There would be a downgrade in quality if you go from MP3 to M4A(AAC) but I found if my MP3 is at a high enough bit rate converting it to AAC wouldn't be bad at all...but don't expect to be able to convert it again.
Actually, converting MP3s to AAC will likely DECREASE the quality, when I did it it was very noticeable and I am not an audiophile by any stretch of the imagination.
The reason the quality will decrease is because both formats remove information from the audio but the information is thought to be very hard for humans to hear, so you get smaller files but without much of a drop in quality as you couldn't hear what was removed even if it was there. However, both formats remove different data, so when you have an MP3 it's missing data from the original recording and it isn't that big a deal but when you convert that to AAC you will loose even more of the data and it's when that happens that the removed data becomes very obvious. One way to get round it may be to convert it to a high bit rate AAC but then that would totally defeat the purpose of trying to save space.

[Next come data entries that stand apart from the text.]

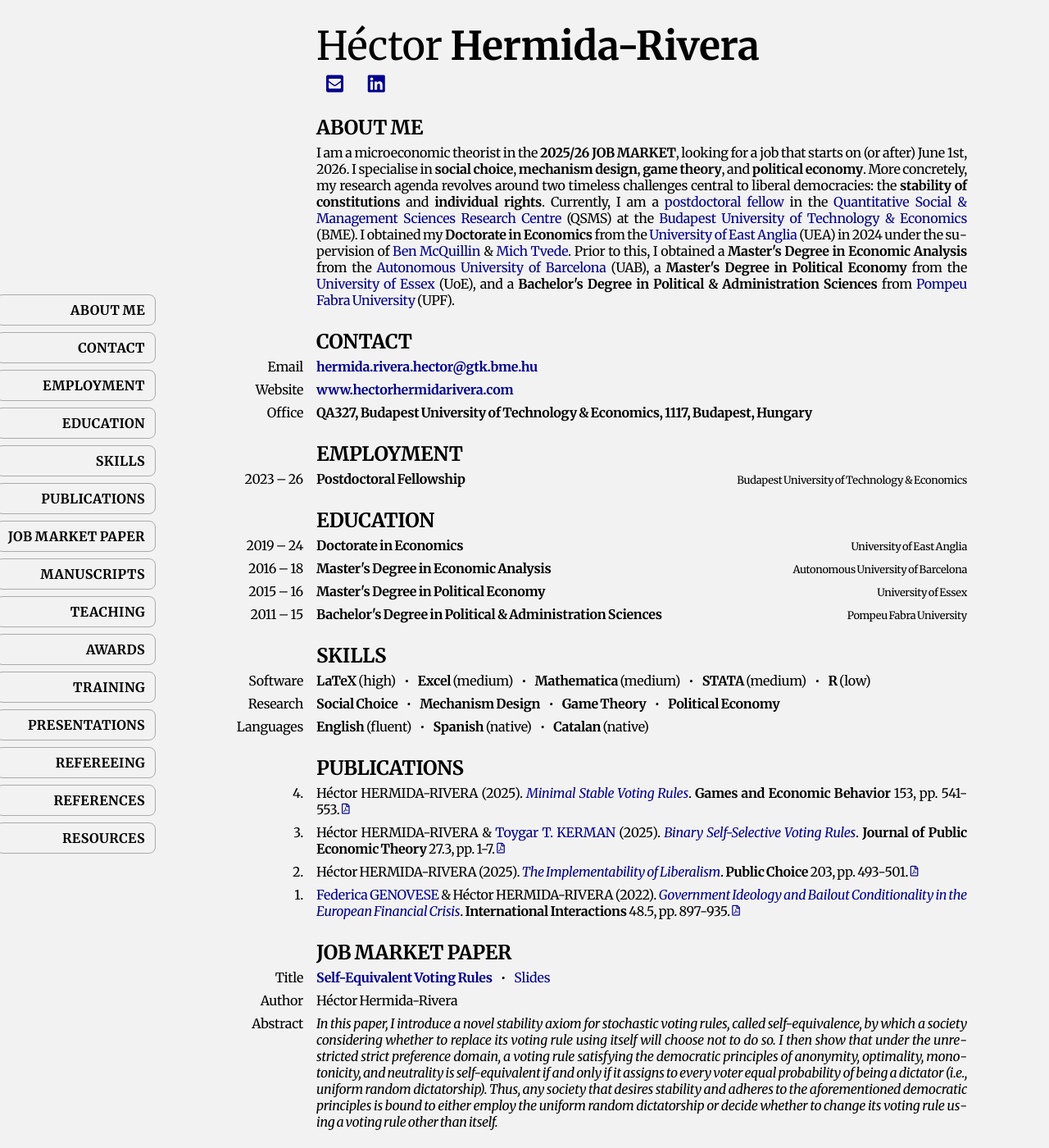
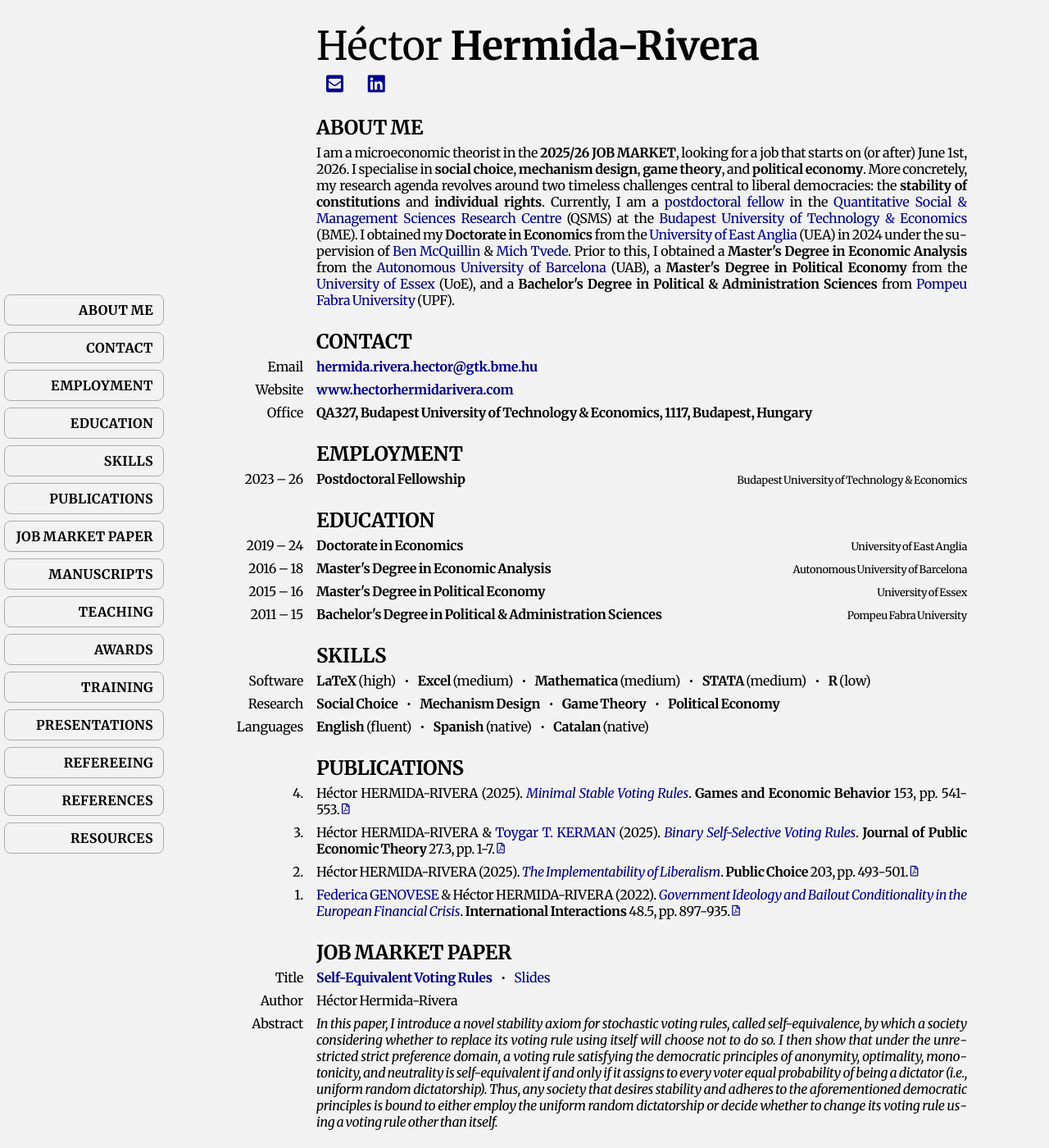
Before and after one commit to HectorHermidaRivera/hectorhermidarivera.github.io, a Jekyll site: the page built from index.md, in a window 1280 px wide and 1400 px high. Shown: the whole window at 82% size. Built offline with Jekyll 4.4.1, drawn with Linux system fonts in a browser that asks for light colours; a style sheet for code colours, icons or effects is not loaded.

Commit message:
Update style.css

```diff
--- a/assets/css/style.css
+++ b/assets/css/style.css
@@ -17,7 +17,7 @@
 .sidebar {
   position: fixed;
   top: 0;
-  left: 0px;
+  left: 5px;
   width: 195px;
   height: 100%;
   display: flex;
@@ -45,7 +45,6 @@
   border-radius: 8px;
   transition: all 0.2s ease;
   background-color: #f2f2f2;
- transform: translateX(-5px);
 }
 
 .sidebar a:hover {
```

converting mp3s into aac files is like making a photocopy of a photocopy. even if you've just bought the most awesome, cutting edge photocopy machine, the best copy you could make still wouldn't be any better (and will likely be worse) than the first photocopy. and forget about getting a copy that's close to the original. mp3s and aacs are great but, they should only be encoded from the original source. so get those cds and re-rip them to the aac format.